On Saturday President Pierre Nkurunziza recommitted to ‘zero tolerance’ for corruption in Burundi. The head of state promised during an audience with Ms. Ezekwesili to send a strong signal in that regard by seeing to it that well-known cases of alleged corruption that are pending will be prosecuted.
Ms. Ezekwesili urged Burundian authorities to apply principles of sound governance, transparency and accountability reforms to ensure that the country’s budget devotes resources to fund crucial social and economic development projects that benefit the poorest and the most vulnerable, including women, youth, as well as the rural and urban poor.
She urged authorities to draw lessons from results achieved by Bank-funded projects in the country. The World Bank, she explained, hopes to reach a results-based financing option for the health sector in Burundi, where so far such programs have been initiated only in the education and agriculture sectors.
More investments, she said, are also needed in priority areas such as energy, transport, and agriculture, which offer Burundi a comparative advantage and could be fueled by special access to financing programs.
Ms. Ezekwesili’s visit to Burundi is part of a four-nation, 12-day trip that started in Rwanda and is expected to close with two more stops in Botswana and Lesotho. It is aimed at re-focusing attention on the investment opportunities that Africa’s fragile, conflict-affected and land-locked countries offer.
In Burundi, Ms. Ezekwesili encouraged coastal African countries to adopt transit and trade policies, as well as cross-border infrastructure investments that can transform erstwhile “land-locked” countries into “land-linked” ones.
Ms. Ezekwesili’s visit comes as Burundi is evaluating progress achieved under its first Poverty Reduction Strategy (PRSP) and on the eve of consultations to design PRSP-II.

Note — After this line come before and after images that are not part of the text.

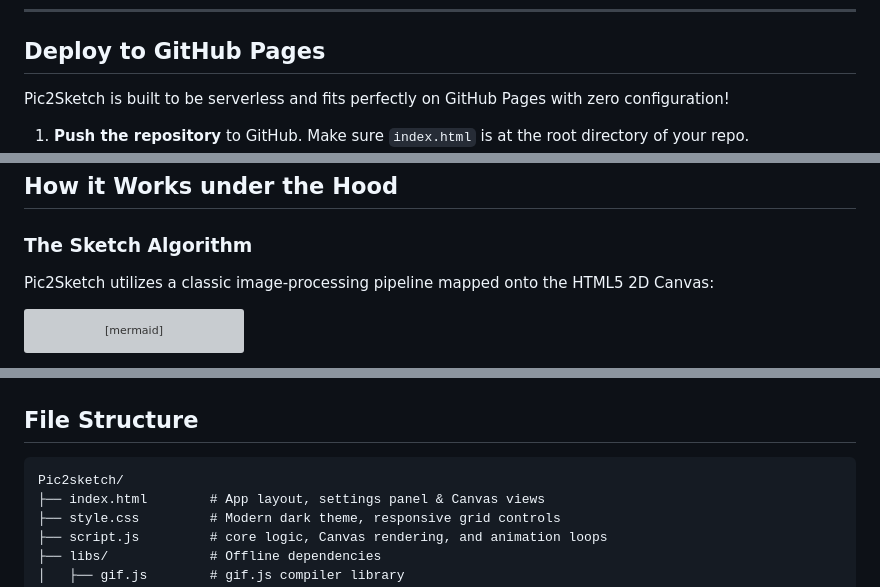
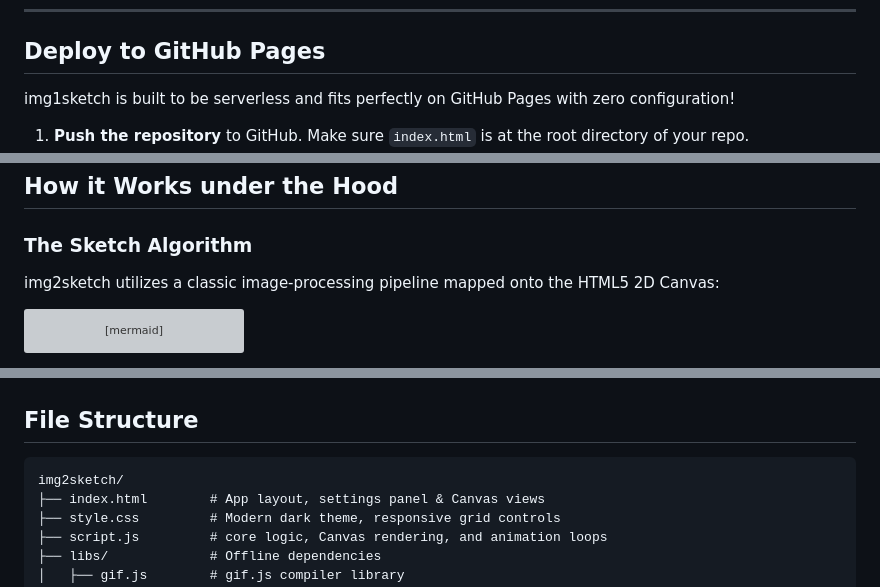
Before and after one commit to SonaliDuvesh/SketchCraft, a Markdown page: README.md, 3 parts joined by grey strips. Drawn GitHub-style; grey boxes are pictures that could not be loaded.

Commit message:
Update project name from Pic2Sketch to img2sketch

````diff
--- a/README.md
+++ b/README.md
@@ -61,7 +61,7 @@ Then open your browser and navigate to `http://localhost:8080` (or the port spec
 
 ##  Deploy to GitHub Pages
 
-Pic2Sketch is built to be serverless and fits perfectly on GitHub Pages with zero configuration!
+img1sketch is built to be serverless and fits perfectly on GitHub Pages with zero configuration!
 
 1. **Push the repository** to GitHub. Make sure `index.html` is at the root directory of your repo.
 2. Go to your repository settings on GitHub: **Settings ➔ Pages**.
@@ -79,7 +79,7 @@ Pic2Sketch is built to be serverless and fits perfectly on GitHub Pages with zer
 ## How it Works under the Hood
 
 ### The Sketch Algorithm
-Pic2Sketch utilizes a classic image-processing pipeline mapped onto the HTML5 2D Canvas:
+img2sketch utilizes a classic image-processing pipeline mapped onto the HTML5 2D Canvas:
 
 ```mermaid
 graph TD
@@ -115,7 +115,7 @@ Rather than standard fade-ins, the animation simulates an artist drawing:
 ## File Structure
 
 ```hl
-Pic2sketch/
+img2sketch/
 ├── index.html        # App layout, settings panel & Canvas views
 ├── style.css         # Modern dark theme, responsive grid controls
 ├── script.js         # core logic, Canvas rendering, and animation loops
````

During the press conference Sunday, she urged the government to ensure that PRSP-II will be private sector-focused, and that it is designed after consultation with citizens, local communities, civil society and media.